The State Election Commission voted today to accept the notice of intent to sue from the Kanawha County Republican Executive Committee and pledged to act “expeditiously” if the lawsuit is ever filed. The commission can’t “waive” the 30-day heads up required by law for any group planning to sue a state entity, said Secretary of State Natalie Tennant.
“We don’t have the authorioty to do that, only the Supreme Court can do it,” Tennant said this afternoon.
Raines announced in August she would not seek re-election to her seat in the House of Delegates representing the 35th District. (She noted personal issues, but Democrats also filed legal action accusing her of breaking elections law). The Kanawha County Republican Executive Committee asked the election commission to allow them to pick a replacement for Raines on the ballot. Deciding Raines’ reasons didn’t amount to “extenuating personal circumstances” as outlined in state law the commission opted against letting the GOP pick a replacement.
The local GOP still chose Marie Sprouse-McDavid–who came in 5th out of six candidates in the GOP primary for the 35th District–as its favored candidate to replace Raines. Sprouse-McDavid filed to run as a candidate, but the Secretary of State’s office cited the recent election commission decision in rejecting to accept the candidacy.
The GOP sent the Secretary of State a notice Aug. 22 that it planned to sue. State law says anyone planning to sue the state needs to give the particular agency a 30-day notice of intent to file a lawsuit. The GOP asked the Secretary of State to “waive” that requirement, but the office doesn’t have the authority to do that, according to a Aug. 26 letter from the office’s attorneys.
“We recognize the desirability and practical necessity of reaching a swift resolution of these claims, as they impact an upcoming election that is only 70 days away,” writes Katherine A. Schultz and Jennifer S. Greenlief, attorneys with the Office of the state Attorney General.
“While our clients share your clients’ interest in expedited review, we must respect the law while remaining mindful that parties cannot confer jurisdiction on the court.”
Essentially, the lack of a lawsuit puts the election commission in a “holding pattern,” Tennant said. The commission will move to ask for a quick resolution to a case, but it can’t do so unless a case is actually filed.
All ballots need to be printed by Sept. 19, in order to get the ballots to absentee or military voters, Tennant said. Right now the applicable ballots would offer the four names of the Democrats in the 35th District, names for three Republicans and “no candidate” instead of Raines or Sprouse-McDavid.

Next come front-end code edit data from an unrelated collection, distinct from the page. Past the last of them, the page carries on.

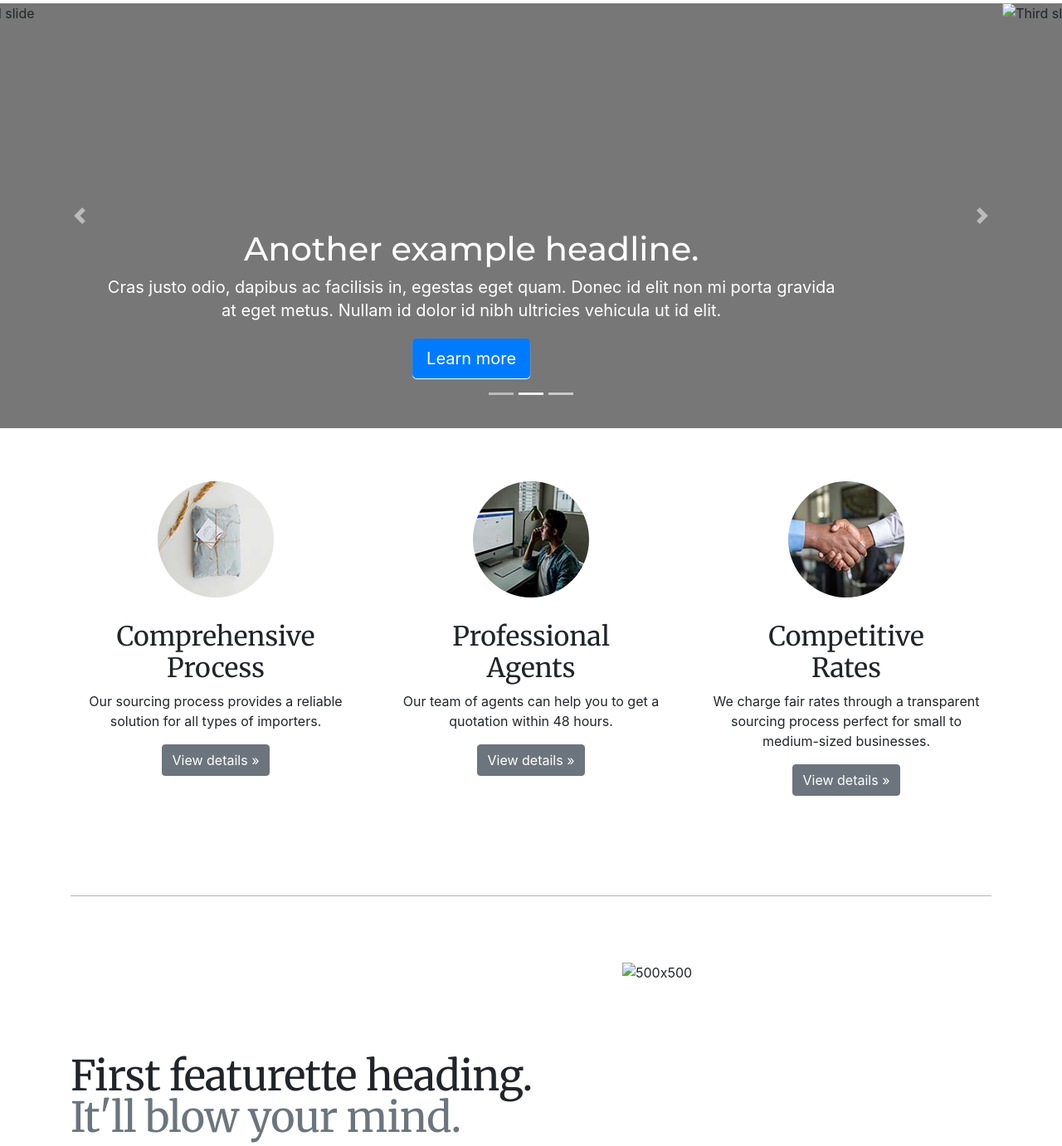
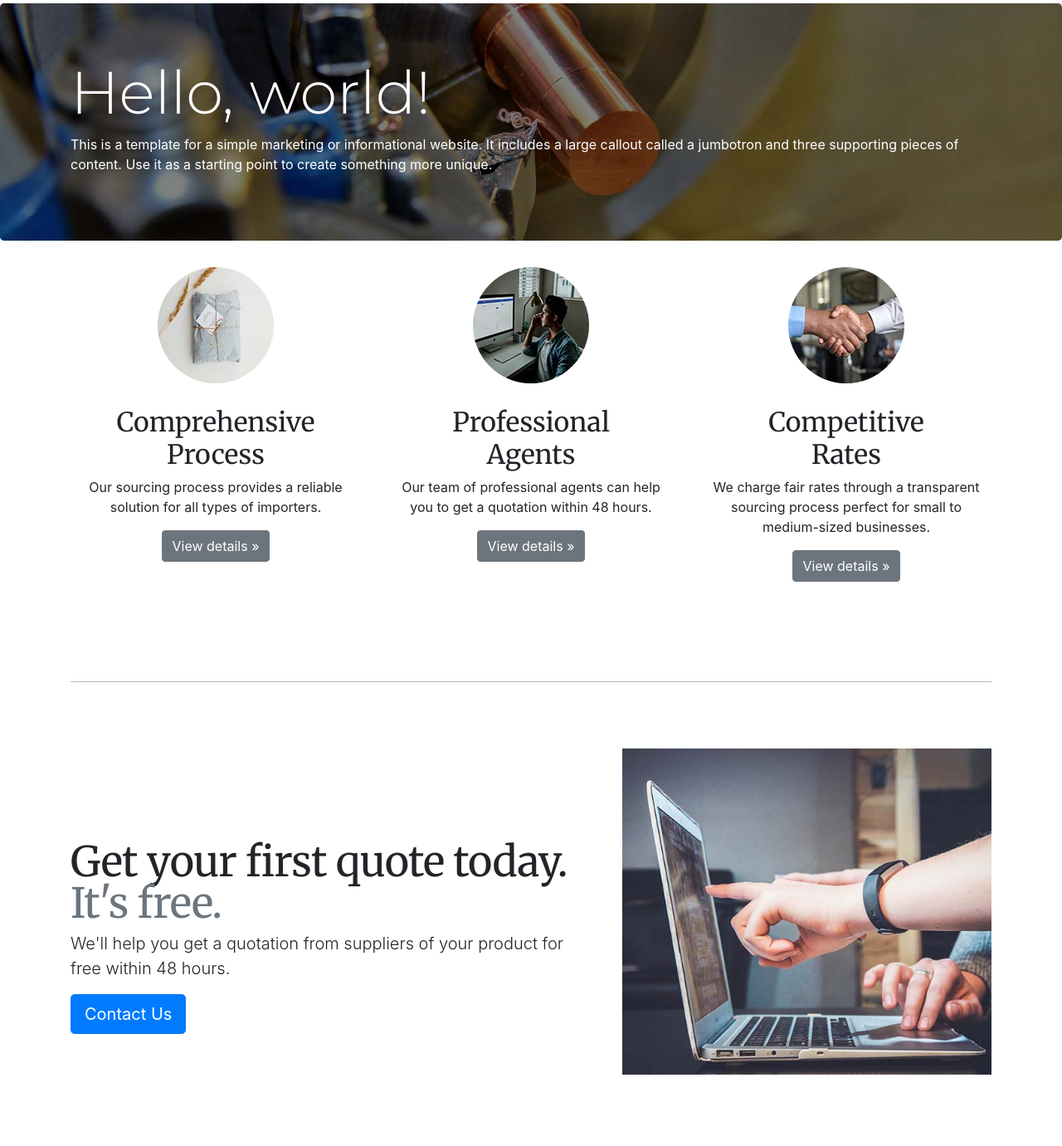
Before and after one commit to jtedwards21/sourcing-agents, a Gatsby site: page / in a window 1280 px wide. Shown: the part 131-1512 px from the top of the page at 83% size. Built offline with nearby package versions, Linux system fonts and the light colour scheme; Gatsby itself is replaced by a stand-in of ours; some packages are replaced by stand-ins of ours.

Commit message:
added front page

```diff
--- a/src/pages/index.js
+++ b/src/pages/index.js
@@ -17,52 +17,11 @@ class Home extends React.Component {
       <main role="main">
         <Nav />
 
-        <div id="myCarousel" class="carousel slide" data-ride="carousel">
-          <ol class="carousel-indicators">
-            <li data-target="#myCarousel" data-slide-to="0" class=""></li>
-            <li data-target="#myCarousel" data-slide-to="1" class="active"></li>
-            <li data-target="#myCarousel" data-slide-to="2" class=""></li>
-          </ol>
-          <div class="carousel-inner">
-            <div class="carousel-item">
-              <img class="first-slide" src="" alt="First slide"></img>
-              <div class="container">
-                <div class="carousel-caption text-left">
-                  <h1>Example headline.</h1>
-                  <p>Cras justo odio, dapibus ac facilisis in, egestas eget quam. Donec id elit non mi porta gravida at eget metus. Nullam id dolor id nibh ultricies vehicula ut id elit.</p>
-                  <p><a class="btn btn-lg btn-primary" href="https://getbootstrap.com/docs/4.0/examples/carousel/#" role="button">Sign up today</a></p>
-                </div>
-              </div>
-            </div>
-            <div class="carousel-item active">
-              <img class="second-slide" src="" alt="Second slide"></img>
-              <div class="container">
-                <div class="carousel-caption">
-                  <h1>Another example headline.</h1>
-                  <p>Cras justo odio, dapibus ac facilisis in, egestas eget quam. Donec id elit non mi porta gravida at eget metus. Nullam id dolor id nibh ultricies vehicula ut id elit.</p>
-                  <p><a class="btn btn-lg btn-primary" href="https://getbootstrap.com/docs/4.0/examples/carousel/#" role="button">Learn more</a></p>
-                </div>
-              </div>
-            </div>
-            <div class="carousel-item">
-              <img class="third-slide" src="" alt="Third slide"></img>
-              <div class="container">
-                <div class="carousel-caption text-right">
-                  <h1>One more for good measure.</h1>
-                  <p>Cras justo odio, dapibus ac facilisis in, egestas eget quam. Donec id elit non mi porta gravida at eget metus. Nullam id dolor id nibh ultricies vehicula ut id elit.</p>
-                  <p><a class="btn btn-lg btn-primary" href="https://getbootstrap.com/docs/4.0/examples/carousel/#" role="button">Browse gallery</a></p>
-                </div>
-              </div>
-            </div>
+        <div class="jumbotron bg-cover main-cover">
+          <div class="container">
+            <h1 class="display-3">Hello, world!</h1>
+            <p>This is a template for a simple marketing or informational website. It includes a large callout called a jumbotron and three supporting pieces of content. Use it as a starting point to create something more unique.</p>
           </div>
-          <a class="carousel-control-prev" href="https://getbootstrap.com/docs/4.0/examples/carousel/#myCarousel" role="button" data-slide="prev">
-            <span class="carousel-control-prev-icon" aria-hidden="true"></span>
-            <span class="sr-only">Previous</span>
-          </a>
-          <a class="carousel-control-next" href="https://getbootstrap.com/docs/4.0/examples/carousel/#myCarousel" role="button" data-slide="next">
-            <span class="carousel-control-next-icon" aria-hidden="true"></span>
-            <span class="sr-only">Next</span>
-          </a>
         </div>
 
         <div class="container marketing">
@@ -72,19 +31,19 @@ class Home extends React.Component {
               <img class="rounded-circle" src="./package.jpg" alt="Generic placeholder image" width="140" height="140"></img>
               <h2>Comprehensive Process</h2>
               <p>Our sourcing process provides a reliable solution for all types of importers.</p>
-              <p><a class="btn btn-secondary" href="https://getbootstrap.com/docs/4.0/examples/carousel/#" role="button">View details »</a></p>
+              <p><a class="btn btn-secondary" href="./process" role="button">View details »</a></p>
             </div>
             <div class="col-lg-4">
               <img class="rounded-circle" src="./agent.jpg" alt="Generic placeholder image" width="140" height="140"></img>
               <h2>Professional<br /> Agents</h2>
-              <p>Our team of agents can help you to get a quotation within 48 hours.</p>
-              <p><a class="btn btn-secondary" href="https://getbootstrap.com/docs/4.0/examples/carousel/#" role="button">View details »</a></p>
+              <p>Our team of professional agents can help you to get a quotation within 48 hours.</p>
+              <p><a class="btn btn-secondary" href="./agents" role="button">View details »</a></p>
             </div>
             <div class="col-lg-4">
               <img class="rounded-circle" src="./deal.jpg" alt="Generic placeholder image" width="140" height="140"></img>
               <h2>Competitive<br /> Rates</h2>
               <p>We charge fair rates through a transparent sourcing process perfect for small to medium-sized businesses.</p>
-              <p><a class="btn btn-secondary" href="https://getbootstrap.com/docs/4.0/examples/carousel/#" role="button">View details »</a></p>
+              <p><a class="btn btn-secondary" href="./pricing" role="button">View details »</a></p>
             </div>
           </div>
 
@@ -94,11 +53,12 @@ class Home extends React.Component {
 
           <div class="row featurette">
             <div class="col-md-7">
-              <h2 class="featurette-heading">First featurette heading. <span class="text-muted">It'll blow your mind.</span></h2>
-              <p class="lead">Donec ullamcorper nulla non metus auctor fringilla. Vestibulum id ligula porta felis euismod semper. Praesent commodo cursus magna, vel scelerisque nisl consectetur. Fusce dapibus, tellus ac cursus commodo.</p>
+              <h2 class="featurette-heading">Get your first quote today. <span class="text-muted">It's free.</span></h2>
+              <p class="lead">We'll help you get a quotation from suppliers of your product for free within 48 hours.</p>
+              <p><a class="btn btn-lg btn-primary" href="./contact" role="button">Contact Us</a></p>
             </div>
             <div class="col-md-5">
-              <img class="featurette-image img-fluid mx-auto" data-src="holder.js/500x500/auto" alt="500x500" src="" data-holder-rendered="true"></img>
+              <img class="featurette-image img-fluid mx-auto" alt="computer" src="./computer.jpg"></img>
             </div>
           </div>
 
@@ -106,11 +66,12 @@ class Home extends React.Component {
 
           <div class="row featurette">
             <div class="col-md-7 order-md-2">
-              <h2 class="featurette-heading">Oh yeah, it's that good. <span class="text-muted">See for yourself.</span></h2>
-              <p class="lead">Donec ullamcorper nulla non metus auctor fringilla. Vestibulum id ligula porta felis euismod semper. Praesent commodo cursus magna, vel scelerisque nisl consectetur. Fusce dapibus, tellus ac cursus commodo.</p>
+              <h2 class="featurette-heading">Your supply chain.<br /><span class="text-muted">In our hands.</span></h2>
+              <p class="lead">Let us take care of your sourcing and management for your entire product today</p>
+              <p><a class="btn btn-lg btn-primary" href="./process" role="button">Learn More</a></p>
             </div>
             <div class="col-md-5 order-md-1">
-              <img class="featurette-image img-fluid mx-auto" data-src="holder.js/500x500/auto" alt="500x500" src="" data-holder-rendered="true" ></img>
+              <img class="featurette-image img-fluid mx-auto" alt="warehouse" src="./warehouse.jpg" ></img>
             </div>
           </div>
 
--- /dev/null
+++ b/src/styles/jumbotron.css
@@ -0,0 +1,4 @@
+/* Move down content because we have a fixed navbar that is 3.5rem tall */
+body {
+  padding-top: 3.5rem;
+}
--- a/src/styles/main.css
+++ b/src/styles/main.css
@@ -0,0 +1,11 @@
+.bg-cover {
+  background-size: cover;
+  color: white;
+  background-position: center center;
+  position: relative;
+  z-index: -2;
+}
+
+.main-cover {
+    background-image: url("/lathe.jpg");
+}
```
Also changed, not shown: src/pages/agents.js (added, +20 -0 lines), static/computer.jpg (added), static/lathe.jpg (added), static/warehouse.jpg (added).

Republicans control three of the four seats in the 35th District. Democrats were optimistic they could win at least two seats before Raines withdrew.
The general election is Nov. 4.